(AVAILABLE DATA begins)

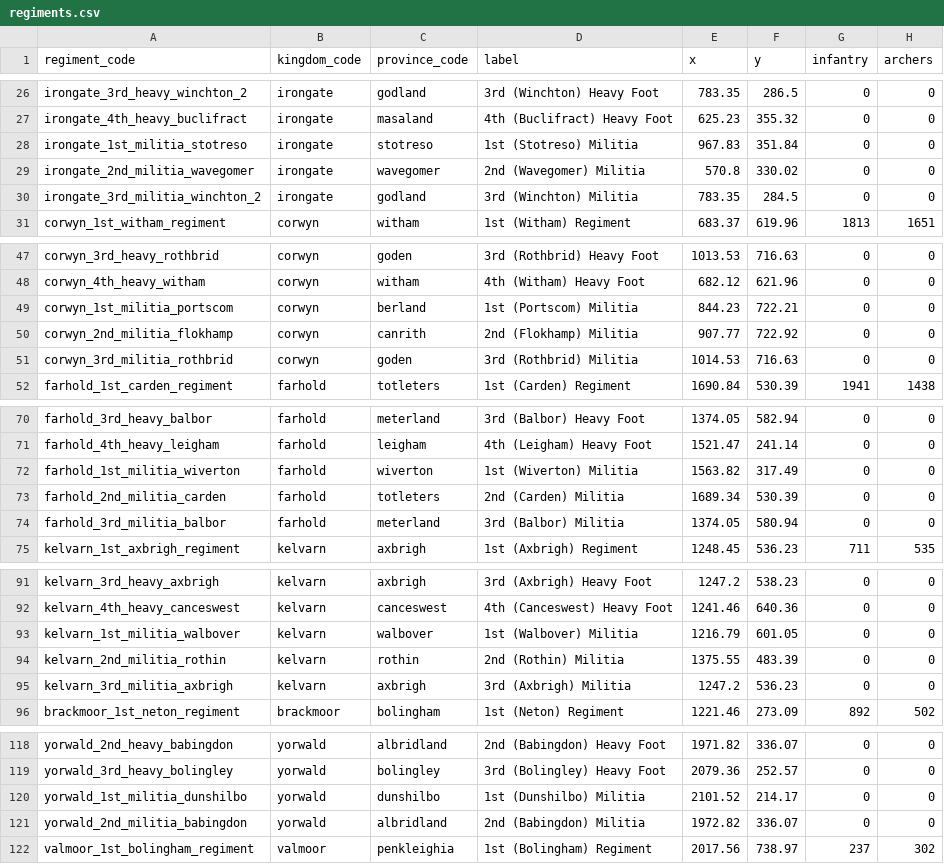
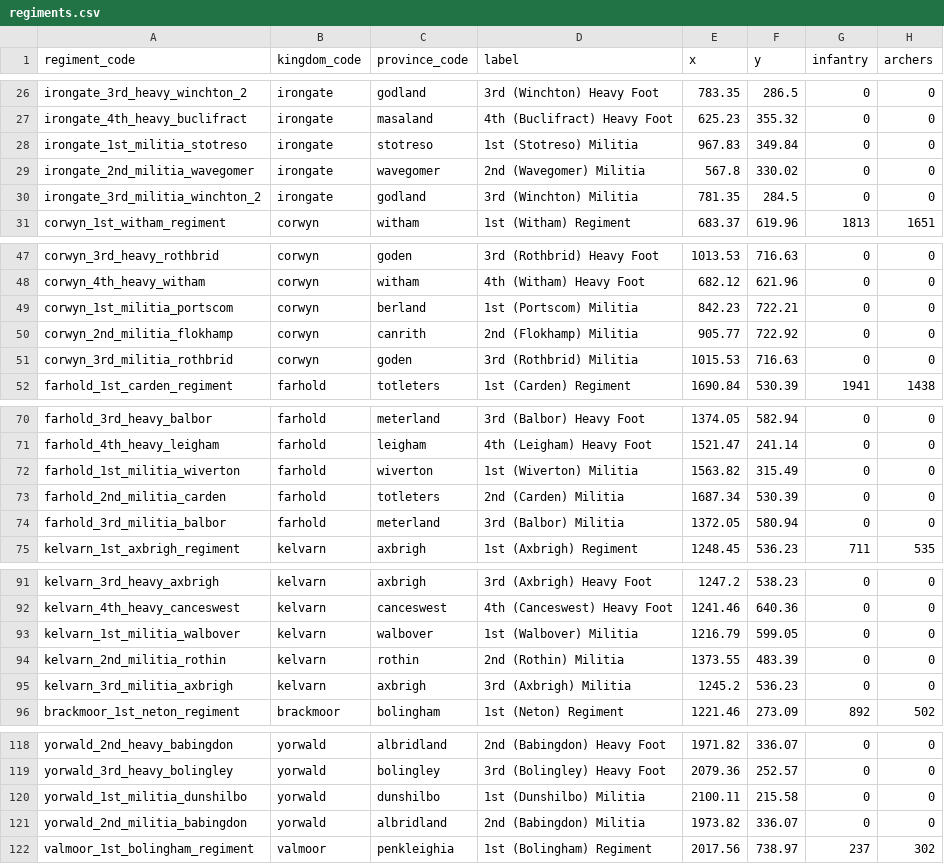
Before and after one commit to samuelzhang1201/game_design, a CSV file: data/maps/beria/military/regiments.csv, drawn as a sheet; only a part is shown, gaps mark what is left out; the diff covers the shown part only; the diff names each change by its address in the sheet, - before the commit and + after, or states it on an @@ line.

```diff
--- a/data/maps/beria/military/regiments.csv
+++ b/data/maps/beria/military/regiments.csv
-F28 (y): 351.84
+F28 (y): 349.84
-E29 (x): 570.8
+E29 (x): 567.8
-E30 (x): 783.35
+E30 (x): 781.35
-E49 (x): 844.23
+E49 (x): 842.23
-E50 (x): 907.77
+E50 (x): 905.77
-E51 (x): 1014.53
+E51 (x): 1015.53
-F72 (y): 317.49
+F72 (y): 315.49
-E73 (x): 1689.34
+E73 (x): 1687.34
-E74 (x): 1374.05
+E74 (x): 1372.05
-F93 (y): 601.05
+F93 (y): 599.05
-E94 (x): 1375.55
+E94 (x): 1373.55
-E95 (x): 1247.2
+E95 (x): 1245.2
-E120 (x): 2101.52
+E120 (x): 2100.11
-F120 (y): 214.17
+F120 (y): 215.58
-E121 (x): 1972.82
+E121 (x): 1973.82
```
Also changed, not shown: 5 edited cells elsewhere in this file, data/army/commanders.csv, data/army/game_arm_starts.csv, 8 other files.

(AVAILABLE DATA ends)

# WHAT TO PRODUCE
Drop the pictures and set down the data above exactly.

# SOLUTION FOR THIS EXERCISE
Before and after one commit to samuelzhang1201/game_design, a CSV file: data/maps/beria/military/regiments.csv, drawn as a sheet; only a part is shown, gaps mark what is left out; the diff covers the shown part only; the diff names each change by its address in the sheet, - before the commit and + after, or states it on an @@ line.

```diff
--- a/data/maps/beria/military/regiments.csv
+++ b/data/maps/beria/military/regiments.csv
-F28 (y): 351.84
+F28 (y): 349.84
-E29 (x): 570.8
+E29 (x): 567.8
-E30 (x): 783.35
+E30 (x): 781.35
-E49 (x): 844.23
+E49 (x): 842.23
-E50 (x): 907.77
+E50 (x): 905.77
-E51 (x): 1014.53
+E51 (x): 1015.53
-F72 (y): 317.49
+F72 (y): 315.49
-E73 (x): 1689.34
+E73 (x): 1687.34
-E74 (x): 1374.05
+E74 (x): 1372.05
-F93 (y): 601.05
+F93 (y): 599.05
-E94 (x): 1375.55
+E94 (x): 1373.55
-E95 (x): 1247.2
+E95 (x): 1245.2
-E120 (x): 2101.52
+E120 (x): 2100.11
-F120 (y): 214.17
+F120 (y): 215.58
-E121 (x): 1972.82
+E121 (x): 1973.82
```
Also changed, not shown: 5 edited cells elsewhere in this file, data/army/commanders.csv, data/army/game_arm_starts.csv, 8 other files.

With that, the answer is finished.